Listed records: Begin

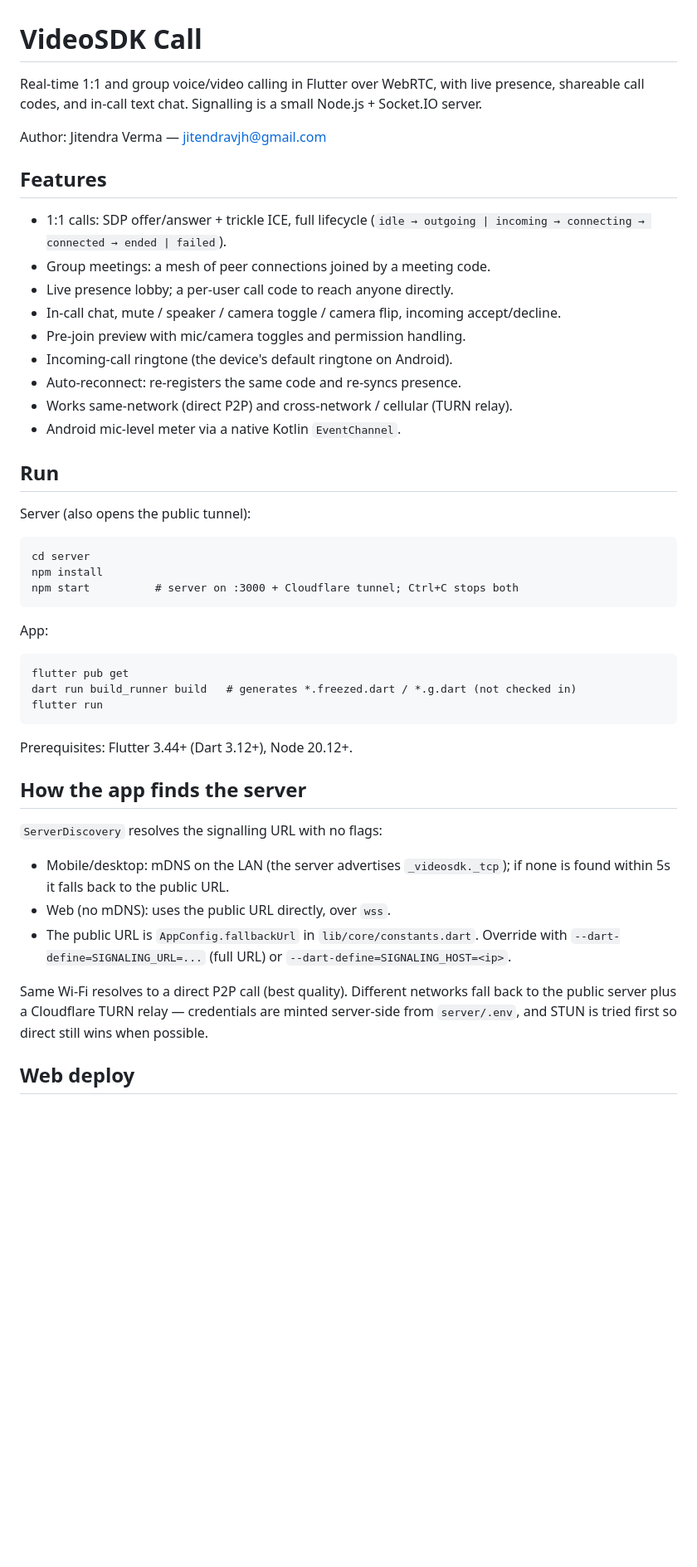
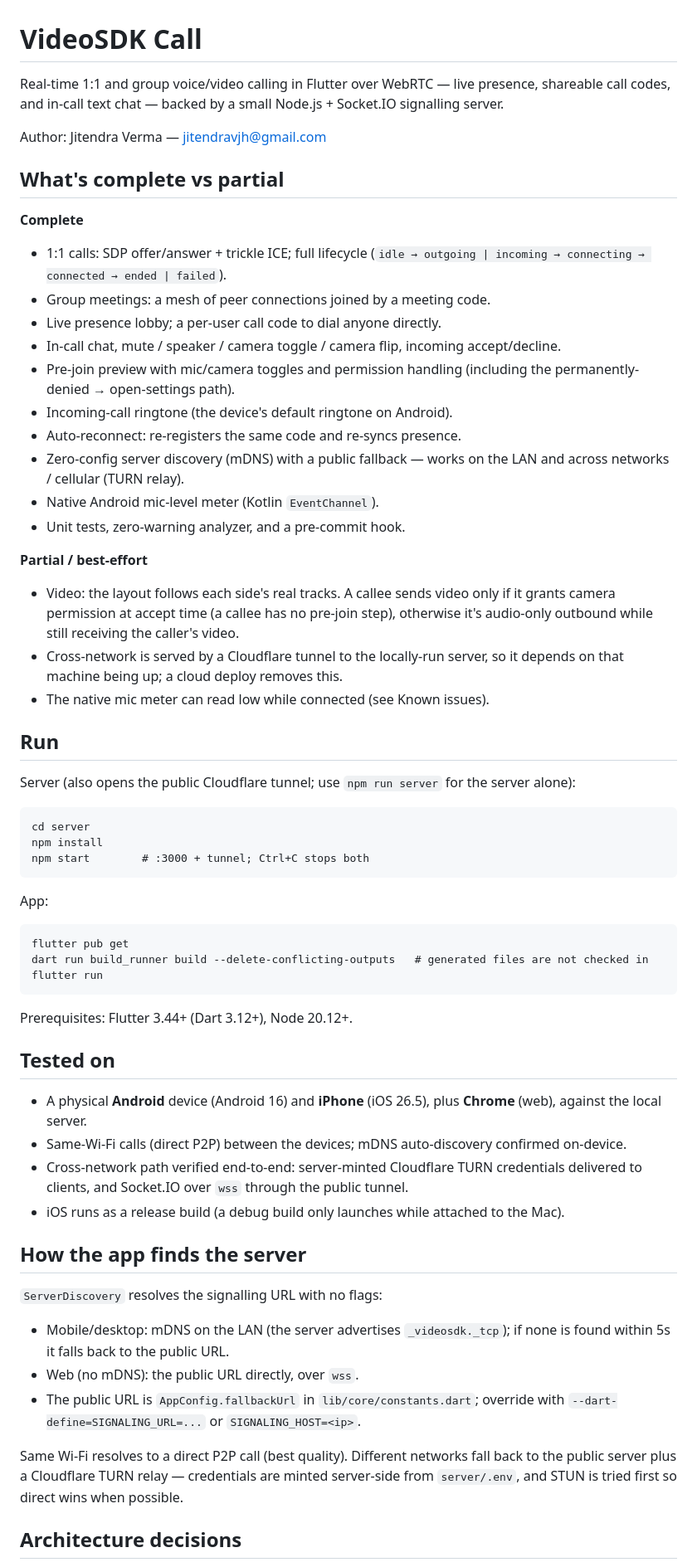
Before and after one commit to jitendravjh/VideoSDK-Call, a Markdown page: README.md, the part around one of its changes. Shown at 83% size. Drawn GitHub-style; blank space fills up the shorter version.

Commit message:
expand the readme: run, tested-on, architecture, complete vs partial, known issues, production

```diff
--- a/README.md
+++ b/README.md
@@ -1,39 +1,66 @@
 # VideoSDK Call
 
-Real-time 1:1 and group voice/video calling in Flutter over WebRTC, with live
-presence, shareable call codes, and in-call text chat. Signalling is a small
-Node.js + Socket.IO server.
+Real-time 1:1 and group voice/video calling in Flutter over WebRTC — live
+presence, shareable call codes, and in-call text chat — backed by a small
+Node.js + Socket.IO signalling server.
 
 Author: Jitendra Verma — jitendravjh@gmail.com
 
-## Features
+## What's complete vs partial
 
-- 1:1 calls: SDP offer/answer + trickle ICE, full lifecycle
+**Complete**
+
+- 1:1 calls: SDP offer/answer + trickle ICE; full lifecycle
   (`idle → outgoing | incoming → connecting → connected → ended | failed`).
 - Group meetings: a mesh of peer connections joined by a meeting code.
-- Live presence lobby; a per-user call code to reach anyone directly.
+- Live presence lobby; a per-user call code to dial anyone directly.
 - In-call chat, mute / speaker / camera toggle / camera flip, incoming accept/decline.
-- Pre-join preview with mic/camera toggles and permission handling.
+- Pre-join preview with mic/camera toggles and permission handling
+  (including the permanently-denied → open-settings path).
 - Incoming-call ringtone (the device's default ringtone on Android).
 - Auto-reconnect: re-registers the same code and re-syncs presence.
-- Works same-network (direct P2P) and cross-network / cellular (TURN relay).
-- Android mic-level meter via a native Kotlin `EventChannel`.
+- Zero-config server discovery (mDNS) with a public fallback — works on the LAN
+  and across networks / cellular (TURN relay).
+- Native Android mic-level meter (Kotlin `EventChannel`).
+- Unit tests, zero-warning analyzer, and a pre-commit hook.
+
+**Partial / best-effort**
+
+- Video: the layout follows each side's real tracks. A callee sends video only
+  if it grants camera permission at accept time (a callee has no pre-join step),
+  otherwise it's audio-only outbound while still receiving the caller's video.
+- Cross-network is served by a Cloudflare tunnel to the locally-run server, so it
+  depends on that machine being up; a cloud deploy removes this.
+- The native mic meter can read low while connected (see Known issues).
 
 ## Run
 
-Server (also opens the public tunnel):
+Server (also opens the public Cloudflare tunnel; use `npm run server` for the
+server alone):
 
     cd server
     npm install
-    npm start          # server on :3000 + Cloudflare tunnel; Ctrl+C stops both
+    npm start        # :3000 + tunnel; Ctrl+C stops both
 
 App:
 
     flutter pub get
-    dart run build_runner build   # generates *.freezed.dart / *.g.dart (not checked in)
+    dart run build_runner build --delete-conflicting-outputs   # generated files are not checked in
     flutter run
 
 Prerequisites: Flutter 3.44+ (Dart 3.12+), Node 20.12+.
+
+## Tested on
+
+- A physical **Android** device (Android 16) and **iPhone** (iOS 26.5), plus
+  **Chrome** (web), against the local server.
+- Same-Wi-Fi calls (direct P2P) between the devices; mDNS auto-discovery
+  confirmed on-device.
+- Cross-network path verified end-to-end: server-minted Cloudflare TURN
+  credentials delivered to clients, and Socket.IO over `wss` through the public
+  tunnel.
+- iOS runs as a release build (a debug build only launches while attached to the
+  Mac).
 
 ## How the app finds the server
 
@@ -41,15 +68,14 @@ Prerequisites: Flutter 3.44+ (Dart 3.12+), Node 20.12+.
 
 - Mobile/desktop: mDNS on the LAN (the server advertises `_videosdk._tcp`); if
   none is found within 5s it falls back to the public URL.
-- Web (no mDNS): uses the public URL directly, over `wss`.
-- The public URL is `AppConfig.fallbackUrl` in `lib/core/constants.dart`.
-  Override with `--dart-define=SIGNALING_URL=...` (full URL) or
-  `--dart-define=SIGNALING_HOST=<ip>`.
+- Web (no mDNS): the public URL directly, over `wss`.
+- The public URL is `AppConfig.fallbackUrl` in `lib/core/constants.dart`;
+  override with `--dart-define=SIGNALING_URL=...` or `SIGNALING_HOST=<ip>`.
 
 Same Wi-Fi resolves to a direct P2P call (best quality). Different networks fall
 back to the public server plus a Cloudflare TURN relay — credentials are minted
-server-side from `server/.env`, and STUN is tried first so direct still wins when
+server-side from `server/.env`, and STUN is tried first so direct wins when
 possible.
 
-## Web deploy
+## Architecture decisions
 
```
Also changed, not shown: other parts of README.md (+80 -45 lines).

Listed records: End

Action item. The answer must consist of every line from the records above that holds "anyone".

Answer to the exercise.
-- Live presence lobby; a per-user call code to reach anyone directly.
+- Live presence lobby; a per-user call code to dial anyone directly.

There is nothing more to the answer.